First, banks need to address the probability of interest rates declining from this level and the term of that decline. No one can predict future interest rates. However, banks need to assess the term of yield protection best suited for their view. As an example, in the extreme, if a banker believes that interest rates drop below zero and stay there for the term of the loan (either 12 or 20 years), then extending loans to almost any obligor is a questionable credit decision because perpetually low-interest-rate are not congruent with a stable economy.
Second, banks need to quantify which borrowers are worth retaining and which should be allowed to refinance. Loan size, cross-sell opportunities, credit quality, and lifetime value of the customer must drive that decision using a RAROC (risk-adjusted return on capital).

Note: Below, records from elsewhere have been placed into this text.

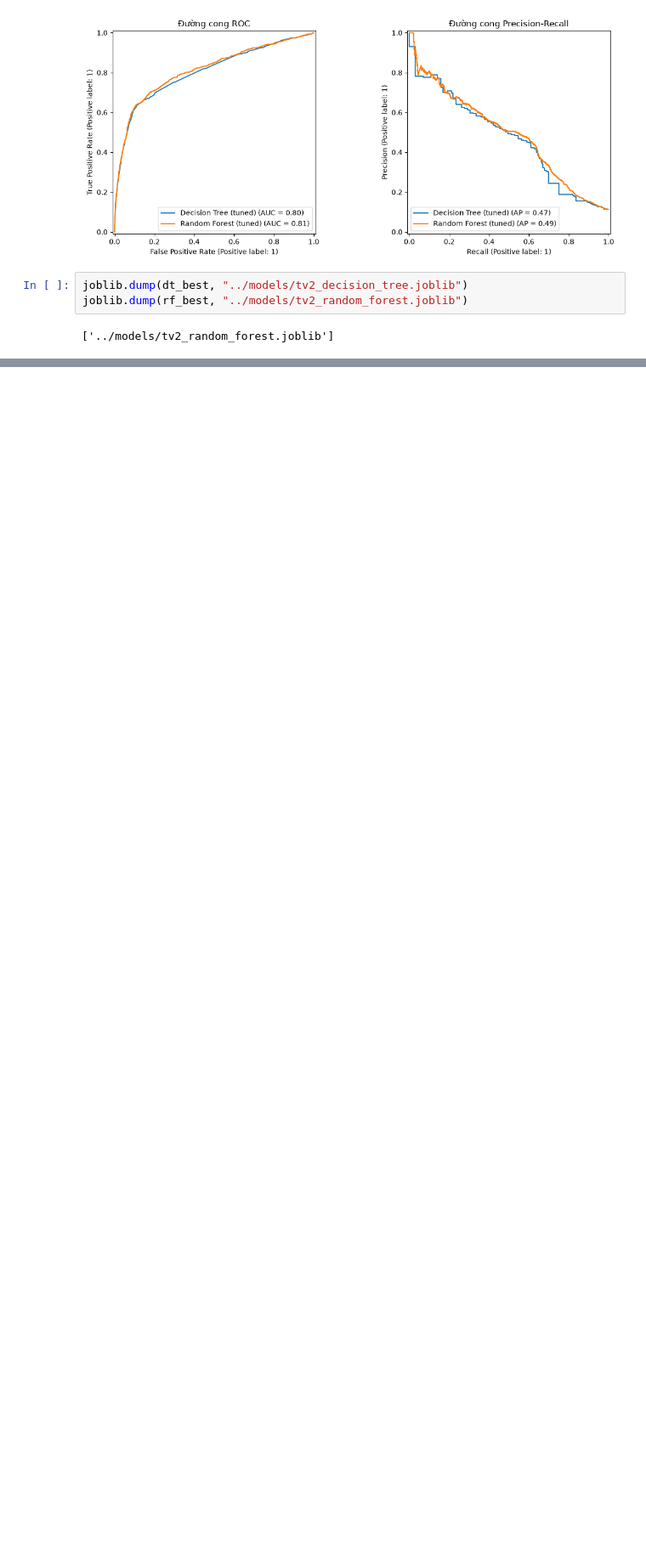
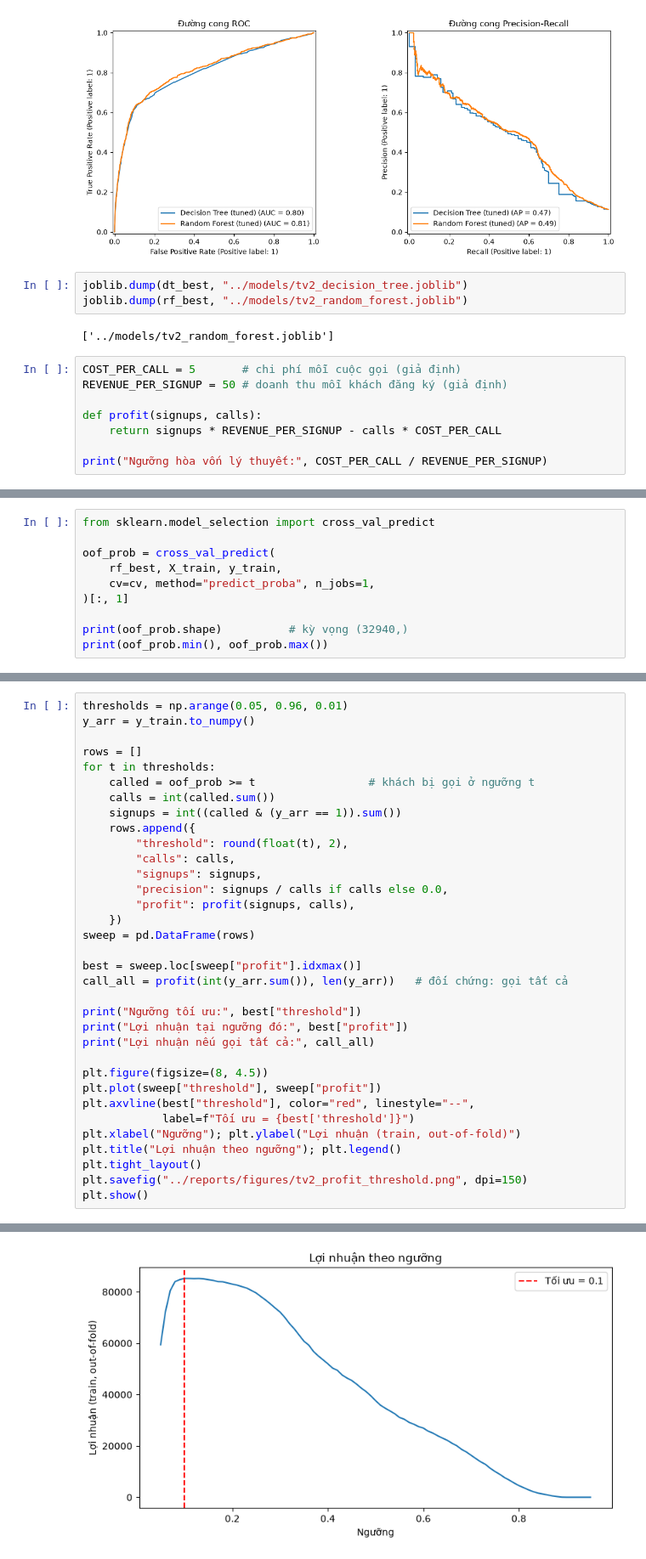
Before and after one commit to bibabibo112/bank-marketing-prediction, a Jupyter notebook: notebooks/02_decision_tree_rf.ipynb, the cells around one changed output, grey strips where cells are left out. Shown at 85% size. Drawn from its saved outputs; the diff is of its cells as text; blank space fills up the shorter version.

Commit message:
TV2: them chon nguong kinh doanh, feature importance, kiem tra theo thoi gian

```diff
--- a/notebooks/02_decision_tree_rf.ipynb
+++ b/notebooks/02_decision_tree_rf.ipynb
@@ -264,3 +264,11 @@ joblib.dump(dt_best, "../models/tv2_decision_tree.joblib")
 joblib.dump(rf_best, "../models/tv2_random_forest.joblib")
 # %% [output]
 ['../models/tv2_random_forest.joblib']
+# %%
+COST_PER_CALL = 5       # chi phí mỗi cuộc gọi (giả định)
+REVENUE_PER_SIGNUP = 50 # doanh thu mỗi khách đăng ký (giả định)
+
+def profit(signups, calls):
+    return signups * REVENUE_PER_SIGNUP - calls * COST_PER_CALL
+
+print("Ngưỡng hòa vốn lý thuyết:", COST_PER_CALL / REVENUE_PER_SIGNUP)
@@ -266,0 +277,10 @@ joblib.dump(rf_best, "../models/tv2_random_forest.joblib")
+# %%
+from sklearn.model_selection import cross_val_predict
+
+oof_prob = cross_val_predict(
+    rf_best, X_train, y_train,
+    cv=cv, method="predict_proba", n_jobs=1,
+)[:, 1]
+
+print(oof_prob.shape)          # kỳ vọng (32940,)
+print(oof_prob.min(), oof_prob.max())
@@ -266,0 +290,35 @@ joblib.dump(rf_best, "../models/tv2_random_forest.joblib")
+# %%
+thresholds = np.arange(0.05, 0.96, 0.01)
+y_arr = y_train.to_numpy()
+
+rows = []
+for t in thresholds:
+    called = oof_prob >= t                 # khách bị gọi ở ngưỡng t
+    calls = int(called.sum())
+    signups = int((called & (y_arr == 1)).sum())
+    rows.append({
+        "threshold": round(float(t), 2),
+        "calls": calls,
+        "signups": signups,
+        "precision": signups / calls if calls else 0.0,
+        "profit": profit(signups, calls),
+    })
+sweep = pd.DataFrame(rows)
+
+best = sweep.loc[sweep["profit"].idxmax()]
+call_all = profit(int(y_arr.sum()), len(y_arr))   # đối chứng: gọi tất cả
+
+print("Ngưỡng tối ưu:", best["threshold"])
+print("Lợi nhuận tại ngưỡng đó:", best["profit"])
+print("Lợi nhuận nếu gọi tất cả:", call_all)
+
+plt.figure(figsize=(8, 4.5))
+plt.plot(sweep["threshold"], sweep["profit"])
+plt.axvline(best["threshold"], color="red", linestyle="--",
+            label=f"Tối ưu = {best['threshold']}")
+plt.xlabel("Ngưỡng"); plt.ylabel("Lợi nhuận (train, out-of-fold)")
+plt.title("Lợi nhuận theo ngưỡng"); plt.legend()
+plt.tight_layout()
+plt.savefig("../reports/figures/tv2_profit_threshold.png", dpi=150)
+plt.show()
+# %% [output]
@@ -266,0 +328 @@ joblib.dump(rf_best, "../models/tv2_random_forest.joblib")
+[figure, added]
```
Also changed, not shown: parts of 19 cells of this notebook, 3 other files.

Third, it is essential to consider the cost-benefit of yield protection. Because the yield curve is flat, the cost of the forward starting floater is marginal. However, the embedded floor is a tricky instrument to understand. Some bankers believe that embedded floors offer protection that provides value to the lender should rates decrease. However, the lender is always better off for the floor to never pay – i.e., the lender’s yield is still higher if interest rates never go below the floor strike level. Just like home insurance, the homeowner is always better off not make a claim but let the policy expire without the need for a payout. Therefore, the essential reason to use a floor is when the lender cannot afford for that specific loan’s index to below the strike level of the floor, and the lender requires the floor as catastrophic insurance. Further, the embedded floor is even less effective than it ostensibly appears because the lender pays a premium for the floor. That premium must be subtracted from the floor strike – in our example, the 0.00% LIBOR floor is really a negative 0.25% floor because that is the cost of the floor premium.
Community bankers need to be prepared to lend in an abnormally (but probably temporary) low rate environment where the best borrowers are interested in locking their cost of funding for extended periods. The further challenge is that in a flat yield curve environment, borrowers do not pay a premium for longer-term fixed rates. Most importantly, for community banks, now is a time to retain the highest credit quality credits that can pay their contractual loan payments without modifications or forbearance. The best way to maintain borrowers today is to require some form of meaningful prepayment protection and protect the bank from rising interest rates in the future.
Submitted by Chris Nichols on March 31, 2020